Detected change data:
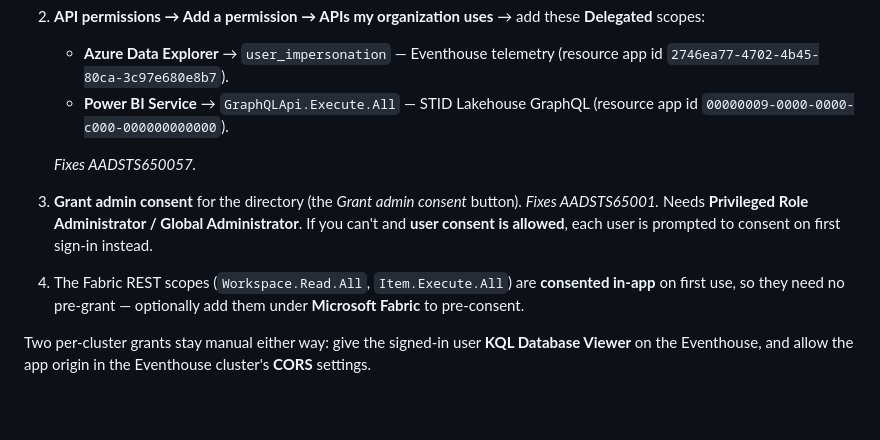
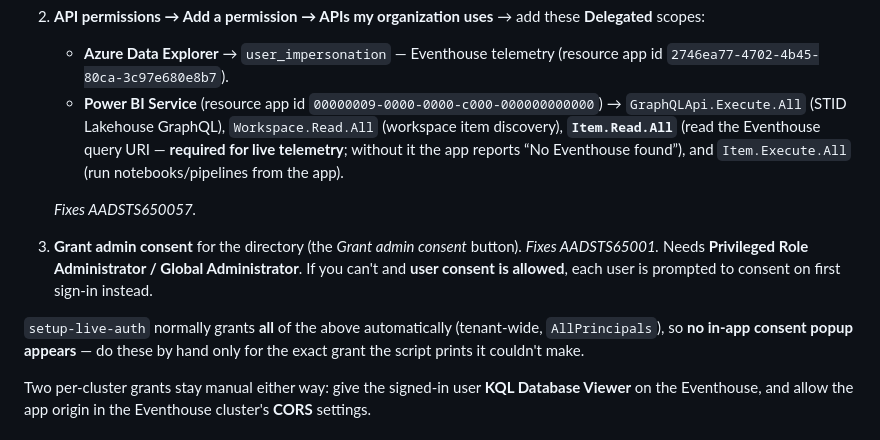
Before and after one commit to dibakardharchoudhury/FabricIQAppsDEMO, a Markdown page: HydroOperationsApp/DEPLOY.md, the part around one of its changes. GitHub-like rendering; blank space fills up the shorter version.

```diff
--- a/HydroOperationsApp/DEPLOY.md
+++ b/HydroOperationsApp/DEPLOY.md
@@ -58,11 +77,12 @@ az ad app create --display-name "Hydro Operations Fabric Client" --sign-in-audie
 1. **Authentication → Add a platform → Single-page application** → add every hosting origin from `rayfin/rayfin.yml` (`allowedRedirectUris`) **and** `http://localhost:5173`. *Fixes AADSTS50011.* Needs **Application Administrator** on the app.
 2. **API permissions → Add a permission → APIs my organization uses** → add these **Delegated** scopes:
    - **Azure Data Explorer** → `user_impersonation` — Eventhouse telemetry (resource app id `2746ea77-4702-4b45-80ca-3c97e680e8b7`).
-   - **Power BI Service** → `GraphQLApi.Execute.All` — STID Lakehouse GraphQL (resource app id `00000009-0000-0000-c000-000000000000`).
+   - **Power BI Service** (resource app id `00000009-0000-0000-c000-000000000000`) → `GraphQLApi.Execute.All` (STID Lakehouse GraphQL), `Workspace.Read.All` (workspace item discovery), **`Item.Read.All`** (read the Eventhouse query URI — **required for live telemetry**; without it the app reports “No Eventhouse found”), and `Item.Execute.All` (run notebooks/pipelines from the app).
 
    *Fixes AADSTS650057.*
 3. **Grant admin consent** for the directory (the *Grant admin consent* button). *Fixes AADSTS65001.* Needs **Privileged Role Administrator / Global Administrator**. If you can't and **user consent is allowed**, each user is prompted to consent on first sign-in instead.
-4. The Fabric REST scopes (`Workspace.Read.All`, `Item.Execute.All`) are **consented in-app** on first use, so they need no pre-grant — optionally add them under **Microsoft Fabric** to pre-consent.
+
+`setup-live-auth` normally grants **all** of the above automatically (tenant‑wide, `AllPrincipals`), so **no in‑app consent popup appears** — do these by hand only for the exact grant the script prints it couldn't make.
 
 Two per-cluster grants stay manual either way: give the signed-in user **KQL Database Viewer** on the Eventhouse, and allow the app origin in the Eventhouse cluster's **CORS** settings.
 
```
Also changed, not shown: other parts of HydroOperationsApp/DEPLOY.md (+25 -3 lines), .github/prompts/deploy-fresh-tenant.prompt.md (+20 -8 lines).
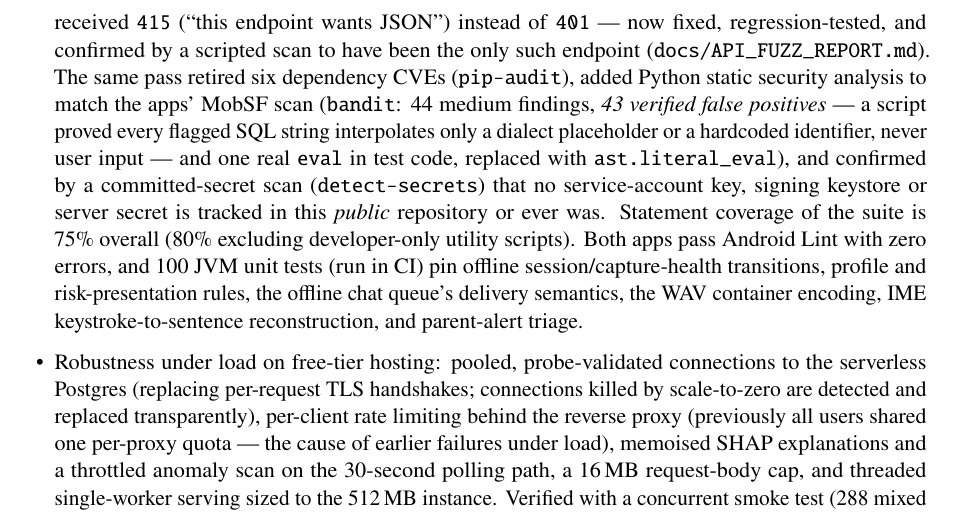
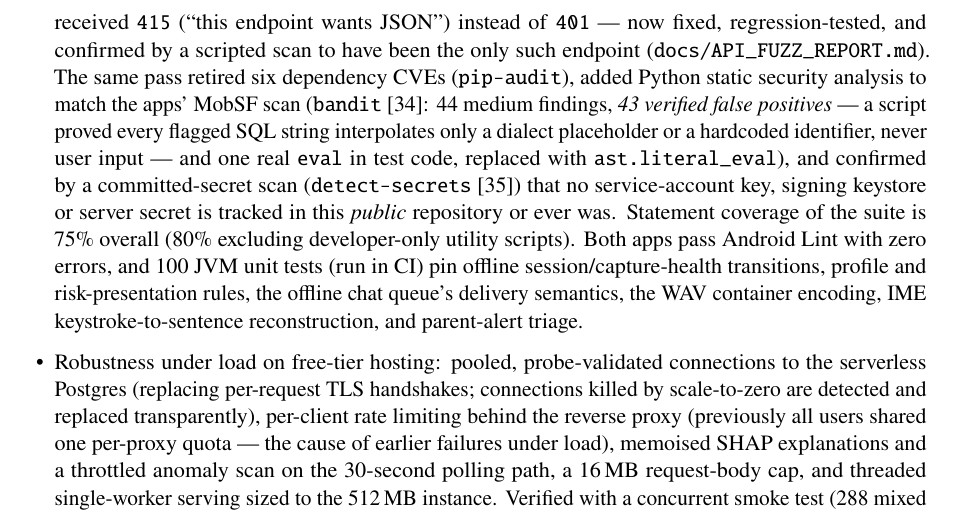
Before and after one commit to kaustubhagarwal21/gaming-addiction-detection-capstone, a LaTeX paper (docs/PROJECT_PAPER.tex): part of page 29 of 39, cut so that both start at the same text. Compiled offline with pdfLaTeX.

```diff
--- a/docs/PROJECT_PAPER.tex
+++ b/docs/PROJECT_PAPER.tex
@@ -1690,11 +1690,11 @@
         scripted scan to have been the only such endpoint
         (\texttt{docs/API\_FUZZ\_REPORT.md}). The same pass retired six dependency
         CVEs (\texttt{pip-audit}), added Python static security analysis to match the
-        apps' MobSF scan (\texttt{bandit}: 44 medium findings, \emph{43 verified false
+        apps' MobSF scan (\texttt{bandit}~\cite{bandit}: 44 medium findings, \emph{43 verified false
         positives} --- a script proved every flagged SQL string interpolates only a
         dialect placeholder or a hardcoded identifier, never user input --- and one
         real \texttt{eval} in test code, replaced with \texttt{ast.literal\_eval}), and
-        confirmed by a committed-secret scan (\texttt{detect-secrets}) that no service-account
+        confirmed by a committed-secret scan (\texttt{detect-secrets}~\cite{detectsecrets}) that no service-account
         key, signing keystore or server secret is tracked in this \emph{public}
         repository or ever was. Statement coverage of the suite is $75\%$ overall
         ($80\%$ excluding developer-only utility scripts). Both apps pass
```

» **YOUR INSTRUCTIONS**:
Pull out each line of the entries that contains "Execute".

» **FINISHED EXERCISE**:
-   - **Power BI Service** → `GraphQLApi.Execute.All` — STID Lakehouse GraphQL (resource app id `00000009-0000-0000-c000-000000000000`).
+   - **Power BI Service** (resource app id `00000009-0000-0000-c000-000000000000`) → `GraphQLApi.Execute.All` (STID Lakehouse GraphQL), `Workspace.Read.All` (workspace item discovery), **`Item.Read.All`** (read the Eventhouse query URI — **required for live telemetry**; without it the app reports “No Eventhouse found”), and `Item.Execute.All` (run notebooks/pipelines from the app).
-4. The Fabric REST scopes (`Workspace.Read.All`, `Item.Execute.All`) are **consented in-app** on first use, so they need no pre-grant — optionally add them under **Microsoft Fabric** to pre-consent.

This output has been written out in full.